The gaming industry is hub for creative ideas and concepts, many of which are reflected in the continuous stream of products which these highly-competitive businesses develop.
Source code, graphics and sound clips, to name but a few such components, can consequently be of real commercial value to a business and it is therefore crucial that developers understand the intellectual property (“IP”) rights underpinning these assets. This article outlines the main IP rights that are relevant to gaming and how they can be protected.
A patent can be obtained for inventions which are new, involve an inventive step and are capable of industrial application.
Whilst computer programs per se are excluded from protection, it is possible to obtain protection for some aspects of gameplay. For example, in-gaming directions (Crazy Taxi) and proximity-based character attack/defence strength calculation (Dynasty Warriors).
Patents are a complex area and procedures vary between the UK and the US, so if you think you may gave a patentable invention it is best to seek advice from a qualified patent attorney or IP solicitor.
Business and brand names can be protected by registering the names or logos as trademarks, and it is generally advisable for any business to take the relatively simple steps to do this.
Registration can prevent others using the same or similar mark for identical or similar goods and services for a renewable period of 10 years. Owners can also then use the ® symbol alongside their registered marks to notify and discourage unauthorised use by third parties.
When choosing a brand name, businesses equally need to ensure proposed names do not infringe existing marks. When checking for existing names, the internet is an obvious place to start. However trademark agents can conduct more comprehensive searches which may bring to light marks from other countries or sectors.
Copyright will subsist in any ‘original’ works of a literary, musical or artistic nature. From a gaming perspective crucially, this covers source code, artwork and imagery, sound clips, video clips and even character representations.
Whilst copyright exists automatically from the date of creation, for those works with real commercial value, it is sensible when circumstances allow to include the © symbol together with the name of the owner and the year it was created. This will notify third parties of your rights and will allow them to contact you should they wish to obtain a licence.
Ownership of copyright allows a party to bring legal proceeding against others for various acts of primary and secondary infringement of their works, including the unauthorised copying, adaptation, possession and public circulation of the material.
In considering the value of IP rights, the important issue of ownership should not be overlooked. In practice, some components and materials forming part of the overall product will have been sourced externally and/or created by independent parties.
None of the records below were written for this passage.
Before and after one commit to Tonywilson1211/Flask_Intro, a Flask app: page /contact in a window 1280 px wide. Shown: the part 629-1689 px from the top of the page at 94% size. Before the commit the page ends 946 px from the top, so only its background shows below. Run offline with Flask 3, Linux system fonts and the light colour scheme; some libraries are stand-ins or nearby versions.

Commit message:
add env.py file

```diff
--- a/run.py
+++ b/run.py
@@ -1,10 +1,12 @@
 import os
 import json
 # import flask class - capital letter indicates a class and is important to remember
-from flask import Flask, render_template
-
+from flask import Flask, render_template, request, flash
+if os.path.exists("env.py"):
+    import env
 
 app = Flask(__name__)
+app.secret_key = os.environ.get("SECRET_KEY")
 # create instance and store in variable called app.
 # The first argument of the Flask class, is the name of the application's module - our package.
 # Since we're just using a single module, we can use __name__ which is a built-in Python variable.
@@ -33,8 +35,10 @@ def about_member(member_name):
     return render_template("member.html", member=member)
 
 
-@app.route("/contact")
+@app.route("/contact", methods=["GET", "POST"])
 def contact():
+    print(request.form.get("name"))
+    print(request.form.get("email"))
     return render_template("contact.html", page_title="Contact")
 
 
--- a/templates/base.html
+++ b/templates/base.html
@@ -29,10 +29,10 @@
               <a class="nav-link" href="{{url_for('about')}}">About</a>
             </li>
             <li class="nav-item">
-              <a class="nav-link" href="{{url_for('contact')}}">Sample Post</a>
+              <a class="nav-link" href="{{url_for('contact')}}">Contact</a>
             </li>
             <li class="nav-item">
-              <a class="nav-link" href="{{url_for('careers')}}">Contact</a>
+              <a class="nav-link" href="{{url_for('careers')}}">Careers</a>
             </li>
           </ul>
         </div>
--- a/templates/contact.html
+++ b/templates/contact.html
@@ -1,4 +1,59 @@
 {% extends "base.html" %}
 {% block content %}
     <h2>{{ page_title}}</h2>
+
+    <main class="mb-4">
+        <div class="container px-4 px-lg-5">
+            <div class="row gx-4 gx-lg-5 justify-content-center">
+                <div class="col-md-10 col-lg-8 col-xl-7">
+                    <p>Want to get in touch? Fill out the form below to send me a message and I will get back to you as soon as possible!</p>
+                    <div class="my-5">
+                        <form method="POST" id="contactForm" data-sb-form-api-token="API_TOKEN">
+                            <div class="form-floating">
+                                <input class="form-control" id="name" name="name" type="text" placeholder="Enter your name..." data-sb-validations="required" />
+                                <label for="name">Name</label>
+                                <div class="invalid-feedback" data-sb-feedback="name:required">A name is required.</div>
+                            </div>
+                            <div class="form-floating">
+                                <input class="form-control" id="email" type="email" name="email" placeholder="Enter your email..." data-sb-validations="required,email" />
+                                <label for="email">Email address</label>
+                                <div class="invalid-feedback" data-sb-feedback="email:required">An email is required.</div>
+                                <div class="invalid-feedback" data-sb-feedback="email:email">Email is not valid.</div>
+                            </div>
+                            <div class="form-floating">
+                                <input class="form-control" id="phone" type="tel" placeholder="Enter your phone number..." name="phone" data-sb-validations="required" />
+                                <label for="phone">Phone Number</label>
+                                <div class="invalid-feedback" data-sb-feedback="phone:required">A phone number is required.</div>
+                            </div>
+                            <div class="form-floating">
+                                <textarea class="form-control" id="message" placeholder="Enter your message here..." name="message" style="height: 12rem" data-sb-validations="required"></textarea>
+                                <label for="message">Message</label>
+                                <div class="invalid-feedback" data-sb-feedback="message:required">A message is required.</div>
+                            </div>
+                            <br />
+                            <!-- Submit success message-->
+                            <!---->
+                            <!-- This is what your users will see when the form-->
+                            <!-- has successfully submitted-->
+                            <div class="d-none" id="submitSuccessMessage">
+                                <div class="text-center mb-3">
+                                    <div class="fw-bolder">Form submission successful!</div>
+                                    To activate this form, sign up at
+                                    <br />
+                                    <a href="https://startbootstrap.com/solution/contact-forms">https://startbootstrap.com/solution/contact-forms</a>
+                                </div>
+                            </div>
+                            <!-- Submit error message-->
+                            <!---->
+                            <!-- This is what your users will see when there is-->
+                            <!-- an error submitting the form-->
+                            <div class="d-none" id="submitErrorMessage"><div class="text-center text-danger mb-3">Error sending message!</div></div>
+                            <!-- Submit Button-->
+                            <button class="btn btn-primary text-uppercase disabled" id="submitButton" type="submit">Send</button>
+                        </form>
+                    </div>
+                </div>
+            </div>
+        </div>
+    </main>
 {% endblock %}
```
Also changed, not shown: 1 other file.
It is important that developers appreciate this and take steps where appropriate to ensure that the IP relevant to their product is correctly assigned or licensed to the business. In doing so, it is also important to appreciate the legal relationship between creator and developer.
Rights in works created by employees in the course of their employment, for example, vest automatically with the employer, whilst works carried out by contractors (including freelance developers) belong to the contractor. Copyright has to be assigned in writing, so it is important to have an agreement of some sort in place. If a particular work cannot be assigned (e.g. because it is a song that is used by various people) then as a minimum a proper licence should be obtained.
Building a strong intellectual property portfolio is very important for any business and particularly games businesses. Understanding IP rights and taking a few simple steps to think about where they sit and how they are used will ensure they are properly protected and make the business more attractive to investors and prospective purchasers.